Thomson Reuters reported on January 03, 2014 that after last year’s various episodes of liquidity crunches taking place in China, the money market rates appeared to have returned to normality, with the benchmark money market rate, or the seven-day repurchase (repo) rate last recorded at 4.71 percent on a weighted-average basis by midday on January 03, 2014, falling by approximately 39.00 basis points (bps) from the end of last week, while the overnight repo rates fell by 41.00 bps to 2.98 percent. A chart illustrating the daily movements of the benchmark seven-day repo rates is as follows:
Source: Thomson Reuters MetaStock.com(Please click on image to get a better view of the chart).
As most of the readers can see on the chart, two critical spikes of extreme volatilities took place during 2013, where the first episode took place on June 20, 2013, with rates spiking to 11.00 percent or approximately 650.00 to 700.00 bps overnight from its previous close of around 4.00 percent. The second episode close to the end of last year on December 23, 2013, with rates spiking to as much as 8.84 percent, before the People’s Bank of China (PBOC) stepped in on December 27, 2013 through injections of liquidity into the financial system, bringing down the overnight rates close to 5.00 percent.
The question on most investors’ minds is whether those benchmark seven-day repo rates might spike again as we entered into 2014, and with the current lull shown in the Chinese money markets, could there be any emerging signs that another round of repo rate spikes be up on the horizon?
It is understandable that these questions and other concerns regarding the Chinese financial system are being brought up time and time again due to relative opaqueness of the country’s entire banking system, lack of transparencies, and disclosures, among various issues, including corporate governance. It is also difficult to tell regarding the timing of any intervention by the PBOC to inject liquidity into the financial system should there be another episode of repo rate spikes.

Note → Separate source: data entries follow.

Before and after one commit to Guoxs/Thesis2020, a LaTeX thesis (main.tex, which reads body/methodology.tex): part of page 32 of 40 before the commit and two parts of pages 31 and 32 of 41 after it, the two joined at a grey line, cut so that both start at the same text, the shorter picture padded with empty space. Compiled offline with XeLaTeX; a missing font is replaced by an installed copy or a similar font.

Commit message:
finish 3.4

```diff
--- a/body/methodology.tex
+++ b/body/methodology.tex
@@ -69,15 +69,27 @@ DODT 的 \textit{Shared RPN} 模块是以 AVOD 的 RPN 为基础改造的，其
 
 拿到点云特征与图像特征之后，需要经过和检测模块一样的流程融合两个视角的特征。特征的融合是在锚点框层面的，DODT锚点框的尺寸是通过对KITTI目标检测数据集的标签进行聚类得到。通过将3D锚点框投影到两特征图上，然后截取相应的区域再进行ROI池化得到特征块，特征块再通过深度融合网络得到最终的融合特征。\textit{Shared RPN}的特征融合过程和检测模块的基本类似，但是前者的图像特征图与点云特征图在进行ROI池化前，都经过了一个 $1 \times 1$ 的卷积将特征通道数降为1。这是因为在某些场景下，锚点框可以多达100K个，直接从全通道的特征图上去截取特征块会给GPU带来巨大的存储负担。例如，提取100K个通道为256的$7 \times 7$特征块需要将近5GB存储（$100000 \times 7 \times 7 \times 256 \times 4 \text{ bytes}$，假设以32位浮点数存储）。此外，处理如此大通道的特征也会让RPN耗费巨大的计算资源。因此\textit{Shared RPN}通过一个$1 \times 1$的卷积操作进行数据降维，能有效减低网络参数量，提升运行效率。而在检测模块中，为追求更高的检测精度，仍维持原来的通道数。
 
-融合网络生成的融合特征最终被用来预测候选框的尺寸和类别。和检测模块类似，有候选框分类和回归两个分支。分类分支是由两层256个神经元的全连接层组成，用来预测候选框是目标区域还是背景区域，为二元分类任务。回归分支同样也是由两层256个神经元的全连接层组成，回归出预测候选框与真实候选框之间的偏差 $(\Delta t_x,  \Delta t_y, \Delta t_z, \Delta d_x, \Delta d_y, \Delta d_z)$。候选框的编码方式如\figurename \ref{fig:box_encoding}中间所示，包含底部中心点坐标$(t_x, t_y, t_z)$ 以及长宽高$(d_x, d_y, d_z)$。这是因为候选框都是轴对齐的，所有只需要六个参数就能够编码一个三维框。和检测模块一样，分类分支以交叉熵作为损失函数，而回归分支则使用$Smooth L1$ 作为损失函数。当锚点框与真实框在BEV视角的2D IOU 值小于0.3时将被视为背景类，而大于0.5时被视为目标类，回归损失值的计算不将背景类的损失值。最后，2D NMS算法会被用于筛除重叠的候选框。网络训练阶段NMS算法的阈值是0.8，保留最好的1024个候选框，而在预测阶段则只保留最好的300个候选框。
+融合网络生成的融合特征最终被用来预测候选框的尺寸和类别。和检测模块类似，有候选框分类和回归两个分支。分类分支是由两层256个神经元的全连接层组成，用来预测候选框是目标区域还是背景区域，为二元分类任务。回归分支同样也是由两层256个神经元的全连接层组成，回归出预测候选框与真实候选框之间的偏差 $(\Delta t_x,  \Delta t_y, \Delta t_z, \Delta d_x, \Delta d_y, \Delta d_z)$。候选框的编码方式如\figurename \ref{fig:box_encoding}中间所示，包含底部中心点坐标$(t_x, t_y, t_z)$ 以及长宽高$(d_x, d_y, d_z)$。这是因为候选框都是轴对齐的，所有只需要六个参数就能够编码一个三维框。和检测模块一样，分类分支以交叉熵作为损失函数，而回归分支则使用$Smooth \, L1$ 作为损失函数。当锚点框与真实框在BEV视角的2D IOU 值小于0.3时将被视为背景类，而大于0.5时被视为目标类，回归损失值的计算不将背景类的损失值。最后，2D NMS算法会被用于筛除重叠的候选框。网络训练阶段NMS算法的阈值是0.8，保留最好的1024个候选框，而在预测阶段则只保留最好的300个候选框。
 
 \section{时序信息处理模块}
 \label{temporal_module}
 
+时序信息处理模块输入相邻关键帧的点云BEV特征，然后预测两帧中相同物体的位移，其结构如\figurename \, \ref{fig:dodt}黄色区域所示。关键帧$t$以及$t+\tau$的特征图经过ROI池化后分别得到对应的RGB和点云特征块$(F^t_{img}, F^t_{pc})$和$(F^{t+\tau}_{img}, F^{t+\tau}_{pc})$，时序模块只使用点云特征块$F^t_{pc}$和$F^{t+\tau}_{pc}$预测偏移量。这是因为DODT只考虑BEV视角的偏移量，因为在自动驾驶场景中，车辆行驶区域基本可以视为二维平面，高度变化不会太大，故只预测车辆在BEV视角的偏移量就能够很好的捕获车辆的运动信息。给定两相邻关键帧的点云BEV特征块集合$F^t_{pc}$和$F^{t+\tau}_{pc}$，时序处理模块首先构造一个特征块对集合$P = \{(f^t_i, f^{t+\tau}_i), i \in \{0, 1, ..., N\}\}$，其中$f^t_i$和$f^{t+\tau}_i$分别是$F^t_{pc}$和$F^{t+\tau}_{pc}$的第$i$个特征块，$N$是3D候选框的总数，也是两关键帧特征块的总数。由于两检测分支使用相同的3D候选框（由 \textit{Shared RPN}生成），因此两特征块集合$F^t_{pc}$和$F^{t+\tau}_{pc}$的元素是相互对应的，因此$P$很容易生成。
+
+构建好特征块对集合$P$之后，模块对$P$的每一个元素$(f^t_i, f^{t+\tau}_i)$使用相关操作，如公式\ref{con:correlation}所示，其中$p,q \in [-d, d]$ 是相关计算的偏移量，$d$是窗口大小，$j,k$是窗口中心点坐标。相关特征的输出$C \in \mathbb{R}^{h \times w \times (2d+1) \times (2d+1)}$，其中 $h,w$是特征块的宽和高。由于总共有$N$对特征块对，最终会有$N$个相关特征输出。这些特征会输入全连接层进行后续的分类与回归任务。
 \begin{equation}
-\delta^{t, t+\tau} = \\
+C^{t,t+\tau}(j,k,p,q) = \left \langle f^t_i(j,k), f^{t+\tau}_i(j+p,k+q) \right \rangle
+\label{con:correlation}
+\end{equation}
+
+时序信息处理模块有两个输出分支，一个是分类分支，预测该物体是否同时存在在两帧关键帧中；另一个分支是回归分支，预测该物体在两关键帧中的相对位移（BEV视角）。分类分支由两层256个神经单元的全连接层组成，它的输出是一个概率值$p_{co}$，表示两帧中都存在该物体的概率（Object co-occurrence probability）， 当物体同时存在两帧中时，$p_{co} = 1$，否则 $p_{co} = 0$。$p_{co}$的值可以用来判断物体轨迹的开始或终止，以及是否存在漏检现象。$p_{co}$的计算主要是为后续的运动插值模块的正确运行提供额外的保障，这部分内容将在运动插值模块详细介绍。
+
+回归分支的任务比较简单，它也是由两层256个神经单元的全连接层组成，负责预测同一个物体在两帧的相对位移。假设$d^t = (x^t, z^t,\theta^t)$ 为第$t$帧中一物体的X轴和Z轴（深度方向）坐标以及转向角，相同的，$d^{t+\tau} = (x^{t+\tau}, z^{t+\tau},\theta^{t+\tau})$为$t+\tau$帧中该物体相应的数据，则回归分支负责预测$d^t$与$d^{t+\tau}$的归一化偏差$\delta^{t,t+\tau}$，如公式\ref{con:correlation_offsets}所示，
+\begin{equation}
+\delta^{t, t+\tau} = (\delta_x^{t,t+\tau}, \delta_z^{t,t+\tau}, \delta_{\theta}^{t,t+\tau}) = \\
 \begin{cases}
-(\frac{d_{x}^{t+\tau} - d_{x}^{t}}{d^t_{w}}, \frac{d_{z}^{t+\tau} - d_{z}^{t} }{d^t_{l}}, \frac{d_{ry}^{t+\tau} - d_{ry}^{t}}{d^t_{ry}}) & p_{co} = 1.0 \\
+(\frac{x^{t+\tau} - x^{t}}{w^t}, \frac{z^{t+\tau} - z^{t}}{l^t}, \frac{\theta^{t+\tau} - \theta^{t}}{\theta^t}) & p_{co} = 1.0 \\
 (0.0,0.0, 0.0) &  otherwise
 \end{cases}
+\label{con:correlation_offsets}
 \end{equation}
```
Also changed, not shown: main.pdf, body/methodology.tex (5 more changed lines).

According to various interviews/polls conducted by Thomson Reuters on money market traders dealing with the Chinese rates, most of them have expressed caution and uncertainties over the possible actions PBOC might take to bring down money market rates permanently. Neither the PBOC is not obliged to publish, nor is it required to disclose daily movements of money market funds across the Chinese financial system. This has left traders with not many choices, except to guess and forecast what the next possible moves PBOC might take are. The consensus view among traders is that the PBOC is generally maintaining its tight monetary stance, given that the Chinese property market prices, loan books data, demand, among others have not shown much signs of waning down in terms of the amount of money being lent out or borrowed, despite several fiscal moves made by the Chinese central and other provincial governments to tame down the over exuberance seen in these markets for the past year. In addition, PBOC is also implementing some of the reforms that were being outlined in the November 2013 Third Plenum meetings, where it was announced that the Chinese government will be maintaining a non-interventionist stance in its management of the overall economy, with the exception of stepping into the markets if things were to go out of hand, such as the recent temporary injections of liquidity into the financial system by the PBOC.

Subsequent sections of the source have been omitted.